● What to work on
For each line below that includes the string "ipynb", show the whole line.

● Source records
^^^^^^^^

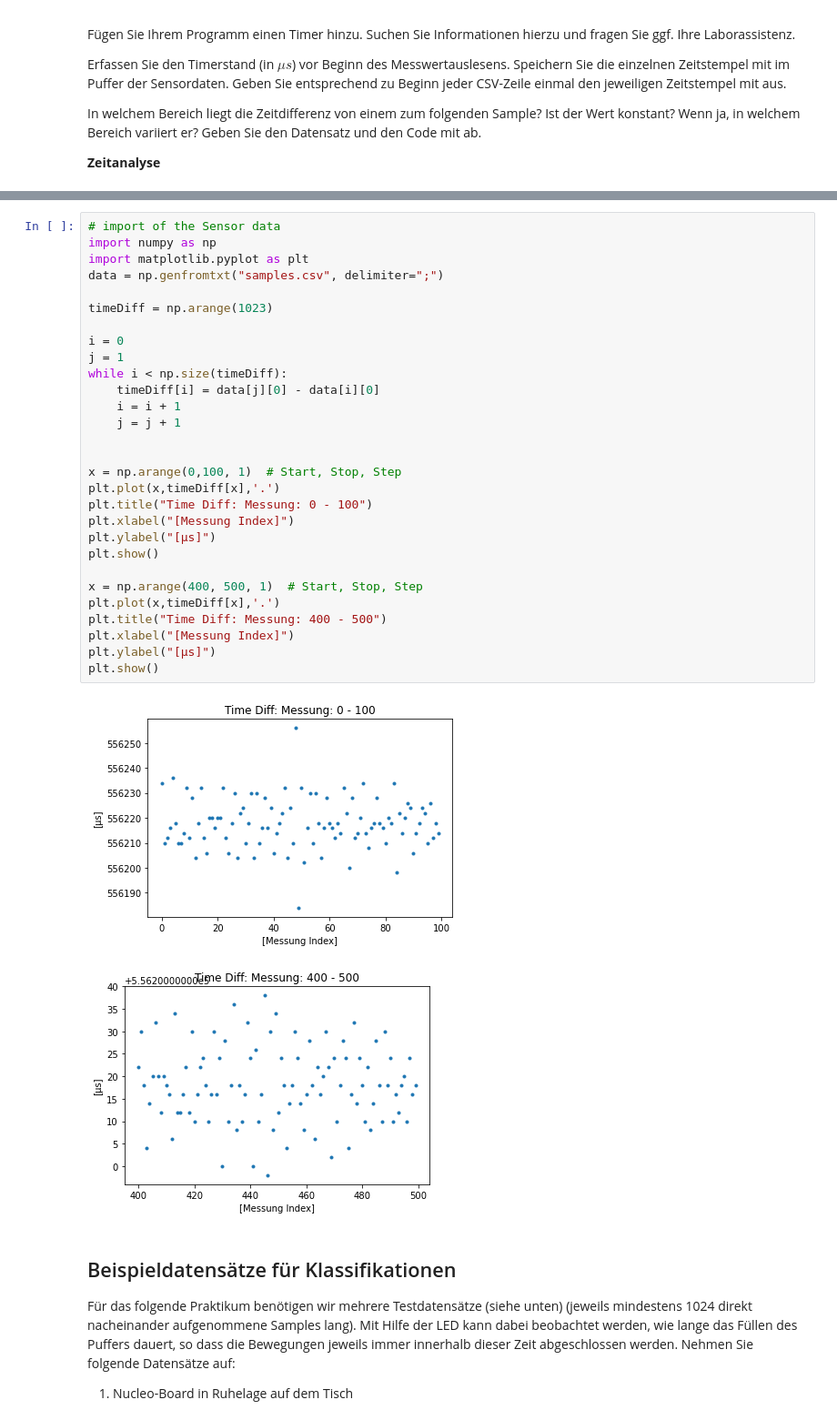
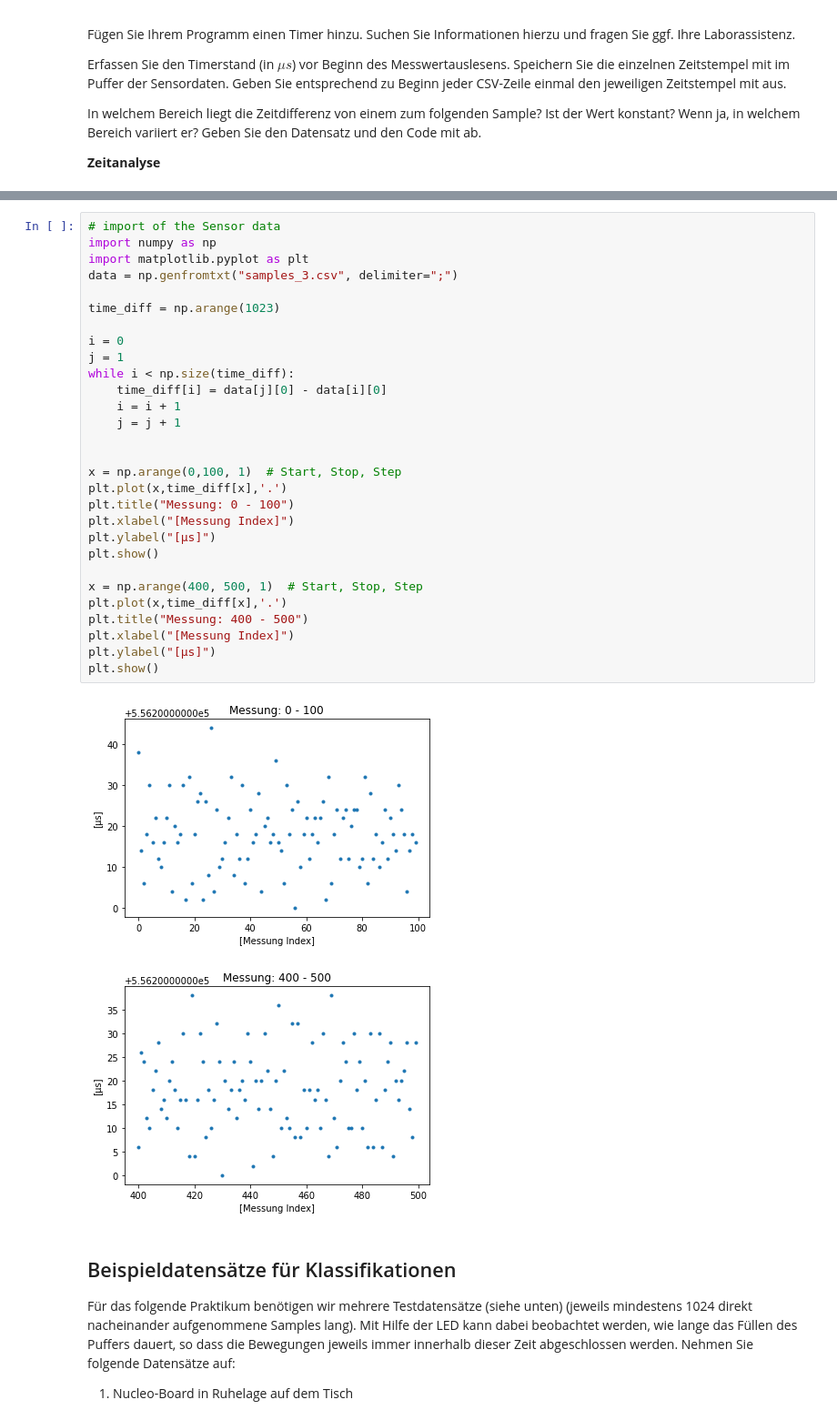
Before and after one commit to kanuphamm/ISS_Praktikum, a Jupyter notebook: Praktikum2/Praktikum2-iks01a3_v4tt.ipynb, the cells around one changed output, grey strips where cells are left out. Shown at 91% size. Drawn from its saved outputs; the diff is of its cells as text.

```diff
--- a/Praktikum2/Praktikum2-iks01a3_v4tt.ipynb
+++ b/Praktikum2/Praktikum2-iks01a3_v4tt.ipynb
@@ -376,35 +417,35 @@ In welchem Bereich liegt die Zeitdifferenz von einem zum folgenden Sample? Ist d
 # %%
 # import of the Sensor data
 import numpy as np
 import matplotlib.pyplot as plt
-data = np.genfromtxt("samples.csv", delimiter=";")
+data = np.genfromtxt("samples_3.csv", delimiter=";")
 
-timeDiff = np.arange(1023)
+time_diff = np.arange(1023)
 
 i = 0
 j = 1
-while i < np.size(timeDiff):
-    timeDiff[i] = data[j][0] - data[i][0]
+while i < np.size(time_diff):
+    time_diff[i] = data[j][0] - data[i][0]
     i = i + 1
     j = j + 1
 
 
 x = np.arange(0,100, 1)  # Start, Stop, Step
-plt.plot(x,timeDiff[x],'.')
-plt.title("Time Diff: Messung: 0 - 100")
+plt.plot(x,time_diff[x],'.')
+plt.title("Messung: 0 - 100")
 plt.xlabel("[Messung Index]")
 plt.ylabel("[µs]")
 plt.show()
 
 x = np.arange(400, 500, 1)  # Start, Stop, Step
-plt.plot(x,timeDiff[x],'.')
-plt.title("Time Diff: Messung: 400 - 500")
+plt.plot(x,time_diff[x],'.')
+plt.title("Messung: 400 - 500")
 plt.xlabel("[Messung Index]")
 plt.ylabel("[µs]")
 plt.show()
 # %% [output]
-[figure, old version]
+[figure, new version]
-[figure, old version]
+[figure, new version]
 # %% [markdown]
 ## Beispieldatensätze für Klassifikationen
 Für das folgende Praktikum benötigen wir mehrere Testdatensätze (siehe unten) (jeweils mindestens 1024 direkt nacheinander aufgenommene Samples lang). Mit Hilfe der LED kann dabei beobachtet werden, wie lange das Füllen des Puffers dauert, so dass die Bewegungen jeweils immer innerhalb dieser Zeit abgeschlossen werden. Nehmen Sie folgende Datensätze auf:
```
Also changed, not shown: parts of 1 cell of this notebook, 3 other files.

^^^^^^^^

● Exercise result
Before and after one commit to kanuphamm/ISS_Praktikum, a Jupyter notebook: Praktikum2/Praktikum2-iks01a3_v4tt.ipynb, the cells around one changed output, grey strips where cells are left out. Shown at 91% size. Drawn from its saved outputs; the diff is of its cells as text.
--- a/Praktikum2/Praktikum2-iks01a3_v4tt.ipynb
+++ b/Praktikum2/Praktikum2-iks01a3_v4tt.ipynb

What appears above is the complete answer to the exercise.